The cardiovascular physical examination includes inspection, palpation, and auscultation of the heart as well as examination of the arterial and venous pulses. (See "Examination of the precordial pulsation" and "Examination of the arterial pulse" and "Examination of the jugular venous pulse".) The genesis of heart sounds continues to be a subject of debate and the precise mechanisms of their production have not been identified with certainty. This topic will review the auscultation of heart sounds. The auscultation of cardiac murmurs is discussed separately. (See "Auscultation of cardiac murmurs".)
A variety of stethoscopes are available for auscultation of heart sounds. Many stethoscopes have a separate bell and diaphragm. The bell is most effective at transmitting lower frequency sounds, while the diaphragm is most effective at transmitting higher frequency sounds.
Some stethoscopes combine these functions into a single surface such that the intensity of pressure of the stethoscope against the skin determines whether the stethoscope functions as a bell or a diaphragm. In addition, pressing the bell more firmly against the skin alters the frequencies that are loudest towards those of a diaphragm such that higher frequency sounds become louder and lower frequency sounds become softer.
FIRST HEART SOUND (S1)
The classic hypothesis for the genesis of the first heart sound (S1), for which there is much support, relates the high-frequency components of S1 to mitral and tricuspid valve closure; the first component of S1 is attributed to mitral valve closure and the second to closure of the tricuspid valve [1-4]. A second hypothesis suggests that the principal high-frequency elements of S1 are related to movement and acceleration of blood in early systole, and are influenced by the peak rate of rise of left ventricular (LV) systolic pressure (dP/dt), which is a measure of contractility and ejection of blood into the root of the aorta .
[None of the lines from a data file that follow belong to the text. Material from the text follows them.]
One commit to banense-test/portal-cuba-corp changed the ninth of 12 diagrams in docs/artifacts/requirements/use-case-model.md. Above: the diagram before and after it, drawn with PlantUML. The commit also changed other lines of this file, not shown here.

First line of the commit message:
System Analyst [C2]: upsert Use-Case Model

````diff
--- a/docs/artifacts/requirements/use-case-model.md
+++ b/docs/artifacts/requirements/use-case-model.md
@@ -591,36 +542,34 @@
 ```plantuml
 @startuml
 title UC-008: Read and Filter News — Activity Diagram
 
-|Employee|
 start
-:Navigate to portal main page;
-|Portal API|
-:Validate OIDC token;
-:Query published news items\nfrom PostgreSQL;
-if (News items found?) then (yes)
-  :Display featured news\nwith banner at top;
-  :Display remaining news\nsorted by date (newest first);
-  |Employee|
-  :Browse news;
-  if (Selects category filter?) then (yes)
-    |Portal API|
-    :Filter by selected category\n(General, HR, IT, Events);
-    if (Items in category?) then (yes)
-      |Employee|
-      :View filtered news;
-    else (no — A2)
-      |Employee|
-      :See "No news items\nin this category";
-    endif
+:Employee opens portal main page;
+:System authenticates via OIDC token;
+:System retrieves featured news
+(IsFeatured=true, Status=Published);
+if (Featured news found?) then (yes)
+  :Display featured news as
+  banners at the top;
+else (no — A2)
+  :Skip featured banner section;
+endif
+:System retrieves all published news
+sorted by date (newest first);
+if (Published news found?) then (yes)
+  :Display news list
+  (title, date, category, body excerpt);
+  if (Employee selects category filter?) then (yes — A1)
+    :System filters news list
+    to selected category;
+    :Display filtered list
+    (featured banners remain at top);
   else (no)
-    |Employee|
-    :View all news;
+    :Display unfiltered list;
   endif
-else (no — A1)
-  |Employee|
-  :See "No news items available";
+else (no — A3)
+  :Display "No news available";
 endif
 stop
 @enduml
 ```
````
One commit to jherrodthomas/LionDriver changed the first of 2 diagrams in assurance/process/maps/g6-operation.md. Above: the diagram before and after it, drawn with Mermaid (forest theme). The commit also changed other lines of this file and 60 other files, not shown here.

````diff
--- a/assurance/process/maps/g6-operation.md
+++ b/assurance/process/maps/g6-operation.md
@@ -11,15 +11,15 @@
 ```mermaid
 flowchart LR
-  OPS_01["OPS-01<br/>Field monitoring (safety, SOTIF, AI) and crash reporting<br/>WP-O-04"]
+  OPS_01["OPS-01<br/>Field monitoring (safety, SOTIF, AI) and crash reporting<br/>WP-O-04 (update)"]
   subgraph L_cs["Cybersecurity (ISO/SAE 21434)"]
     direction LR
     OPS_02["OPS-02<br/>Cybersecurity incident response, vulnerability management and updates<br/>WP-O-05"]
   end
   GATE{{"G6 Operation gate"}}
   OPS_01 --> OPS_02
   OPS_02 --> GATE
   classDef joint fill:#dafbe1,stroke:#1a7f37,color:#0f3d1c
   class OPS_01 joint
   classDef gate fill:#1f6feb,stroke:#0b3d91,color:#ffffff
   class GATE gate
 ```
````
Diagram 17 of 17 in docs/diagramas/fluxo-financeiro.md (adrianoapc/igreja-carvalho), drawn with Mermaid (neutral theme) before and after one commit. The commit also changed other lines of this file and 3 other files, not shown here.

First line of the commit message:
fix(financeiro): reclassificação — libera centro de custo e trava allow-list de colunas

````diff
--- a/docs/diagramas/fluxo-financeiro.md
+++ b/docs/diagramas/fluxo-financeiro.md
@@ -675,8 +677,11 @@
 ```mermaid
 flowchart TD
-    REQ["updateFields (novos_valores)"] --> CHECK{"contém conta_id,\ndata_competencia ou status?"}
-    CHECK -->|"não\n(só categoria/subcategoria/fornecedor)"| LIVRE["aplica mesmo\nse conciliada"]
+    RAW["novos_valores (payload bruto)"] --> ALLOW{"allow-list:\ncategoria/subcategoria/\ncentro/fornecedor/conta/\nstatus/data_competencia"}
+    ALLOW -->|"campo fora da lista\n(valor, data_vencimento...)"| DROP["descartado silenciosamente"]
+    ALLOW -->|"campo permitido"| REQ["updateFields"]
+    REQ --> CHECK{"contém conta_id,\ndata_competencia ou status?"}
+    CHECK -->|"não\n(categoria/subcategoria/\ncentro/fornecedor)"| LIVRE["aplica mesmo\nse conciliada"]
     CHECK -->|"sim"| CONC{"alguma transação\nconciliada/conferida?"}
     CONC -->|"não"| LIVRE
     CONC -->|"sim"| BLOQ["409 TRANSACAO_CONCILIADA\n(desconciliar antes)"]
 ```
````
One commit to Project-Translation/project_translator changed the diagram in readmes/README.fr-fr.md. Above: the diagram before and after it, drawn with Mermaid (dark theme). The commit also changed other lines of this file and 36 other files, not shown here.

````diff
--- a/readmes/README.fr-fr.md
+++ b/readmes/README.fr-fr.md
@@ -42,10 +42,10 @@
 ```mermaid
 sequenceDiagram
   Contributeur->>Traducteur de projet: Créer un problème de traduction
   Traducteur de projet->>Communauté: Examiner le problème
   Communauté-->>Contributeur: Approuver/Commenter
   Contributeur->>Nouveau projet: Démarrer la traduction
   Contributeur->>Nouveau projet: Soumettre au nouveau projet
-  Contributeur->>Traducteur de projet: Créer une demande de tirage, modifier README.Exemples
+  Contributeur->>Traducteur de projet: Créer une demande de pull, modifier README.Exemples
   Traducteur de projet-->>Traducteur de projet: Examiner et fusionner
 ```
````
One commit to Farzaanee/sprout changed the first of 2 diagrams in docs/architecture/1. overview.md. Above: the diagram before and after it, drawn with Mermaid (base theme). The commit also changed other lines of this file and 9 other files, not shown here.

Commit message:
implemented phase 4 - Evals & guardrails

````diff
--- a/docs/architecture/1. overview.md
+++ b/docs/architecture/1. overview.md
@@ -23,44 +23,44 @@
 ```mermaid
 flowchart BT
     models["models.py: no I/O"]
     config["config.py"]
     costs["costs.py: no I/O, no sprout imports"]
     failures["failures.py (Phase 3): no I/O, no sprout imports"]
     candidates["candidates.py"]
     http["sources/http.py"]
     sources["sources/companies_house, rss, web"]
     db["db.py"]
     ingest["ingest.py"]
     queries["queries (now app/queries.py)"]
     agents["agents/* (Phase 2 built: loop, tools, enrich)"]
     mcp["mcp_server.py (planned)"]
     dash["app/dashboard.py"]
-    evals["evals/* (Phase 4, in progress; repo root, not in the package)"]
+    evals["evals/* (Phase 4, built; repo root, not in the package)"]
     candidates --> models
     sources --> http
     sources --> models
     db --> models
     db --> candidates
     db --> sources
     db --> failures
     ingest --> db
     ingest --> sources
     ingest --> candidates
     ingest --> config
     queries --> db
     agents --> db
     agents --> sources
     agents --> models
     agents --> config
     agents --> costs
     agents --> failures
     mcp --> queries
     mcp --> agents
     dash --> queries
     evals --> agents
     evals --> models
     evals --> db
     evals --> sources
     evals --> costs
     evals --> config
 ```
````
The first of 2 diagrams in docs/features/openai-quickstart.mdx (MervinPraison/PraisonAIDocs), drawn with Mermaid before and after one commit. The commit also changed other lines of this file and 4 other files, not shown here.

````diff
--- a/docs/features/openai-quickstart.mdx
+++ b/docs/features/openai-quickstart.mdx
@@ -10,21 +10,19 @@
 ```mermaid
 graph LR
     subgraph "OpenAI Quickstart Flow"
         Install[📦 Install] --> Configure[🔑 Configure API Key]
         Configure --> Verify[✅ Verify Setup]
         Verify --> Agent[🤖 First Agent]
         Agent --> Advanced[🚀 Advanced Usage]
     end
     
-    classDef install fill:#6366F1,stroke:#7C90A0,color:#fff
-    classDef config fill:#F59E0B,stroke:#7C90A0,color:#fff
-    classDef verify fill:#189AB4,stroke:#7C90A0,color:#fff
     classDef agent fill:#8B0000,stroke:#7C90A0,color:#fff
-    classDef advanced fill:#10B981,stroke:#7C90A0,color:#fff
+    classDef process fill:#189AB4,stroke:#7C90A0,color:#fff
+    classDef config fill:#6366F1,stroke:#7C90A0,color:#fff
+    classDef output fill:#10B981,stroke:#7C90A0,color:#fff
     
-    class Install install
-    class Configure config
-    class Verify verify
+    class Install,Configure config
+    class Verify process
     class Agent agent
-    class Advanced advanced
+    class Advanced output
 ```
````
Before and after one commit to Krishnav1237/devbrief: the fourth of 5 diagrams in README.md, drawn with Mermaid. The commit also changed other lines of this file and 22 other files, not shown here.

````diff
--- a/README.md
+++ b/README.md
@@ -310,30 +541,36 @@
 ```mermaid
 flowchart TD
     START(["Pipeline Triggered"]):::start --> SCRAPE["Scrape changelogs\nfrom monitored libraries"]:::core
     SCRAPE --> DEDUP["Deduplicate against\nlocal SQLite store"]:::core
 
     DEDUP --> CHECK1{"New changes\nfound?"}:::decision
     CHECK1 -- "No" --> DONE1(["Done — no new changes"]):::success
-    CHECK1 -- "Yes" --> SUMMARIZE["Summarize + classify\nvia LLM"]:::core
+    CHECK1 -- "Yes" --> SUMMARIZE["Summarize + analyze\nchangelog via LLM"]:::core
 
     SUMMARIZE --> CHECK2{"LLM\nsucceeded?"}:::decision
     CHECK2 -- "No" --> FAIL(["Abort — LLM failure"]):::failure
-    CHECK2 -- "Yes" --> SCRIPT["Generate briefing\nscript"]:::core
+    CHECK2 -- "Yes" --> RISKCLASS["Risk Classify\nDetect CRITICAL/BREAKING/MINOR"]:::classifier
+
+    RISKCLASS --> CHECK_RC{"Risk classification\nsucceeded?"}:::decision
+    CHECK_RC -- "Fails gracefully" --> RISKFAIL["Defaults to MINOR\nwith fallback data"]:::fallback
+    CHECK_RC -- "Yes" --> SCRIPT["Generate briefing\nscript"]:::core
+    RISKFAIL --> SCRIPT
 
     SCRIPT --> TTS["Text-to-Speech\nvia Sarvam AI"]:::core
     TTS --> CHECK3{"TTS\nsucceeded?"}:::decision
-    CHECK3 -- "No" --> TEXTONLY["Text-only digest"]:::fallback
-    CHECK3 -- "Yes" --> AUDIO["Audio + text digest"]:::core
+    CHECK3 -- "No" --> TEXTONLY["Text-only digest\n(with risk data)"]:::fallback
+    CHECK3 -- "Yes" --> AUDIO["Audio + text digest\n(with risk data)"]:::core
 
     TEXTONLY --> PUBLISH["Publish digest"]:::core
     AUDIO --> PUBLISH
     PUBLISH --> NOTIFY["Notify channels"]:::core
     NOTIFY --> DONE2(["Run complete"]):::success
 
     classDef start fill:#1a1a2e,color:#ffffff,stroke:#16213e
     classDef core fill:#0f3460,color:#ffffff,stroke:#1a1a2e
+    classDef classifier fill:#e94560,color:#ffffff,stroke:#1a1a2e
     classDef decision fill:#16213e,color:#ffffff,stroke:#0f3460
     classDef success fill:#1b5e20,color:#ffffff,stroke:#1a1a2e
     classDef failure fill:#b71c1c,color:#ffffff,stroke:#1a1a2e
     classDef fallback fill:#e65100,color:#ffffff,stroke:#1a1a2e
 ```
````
S1 occurs just before or coincident with the upstroke of the carotid pulse. Mitral valve closure precedes the upstroke of the carotid pulse because it occurs before LV ejection begins. However, the delay between mitral valve closure and the upstroke of the carotid pulse normally is too short to be appreciated at the bedside. Tricuspid valve closure normally coincides with the upstroke of the carotid pulse.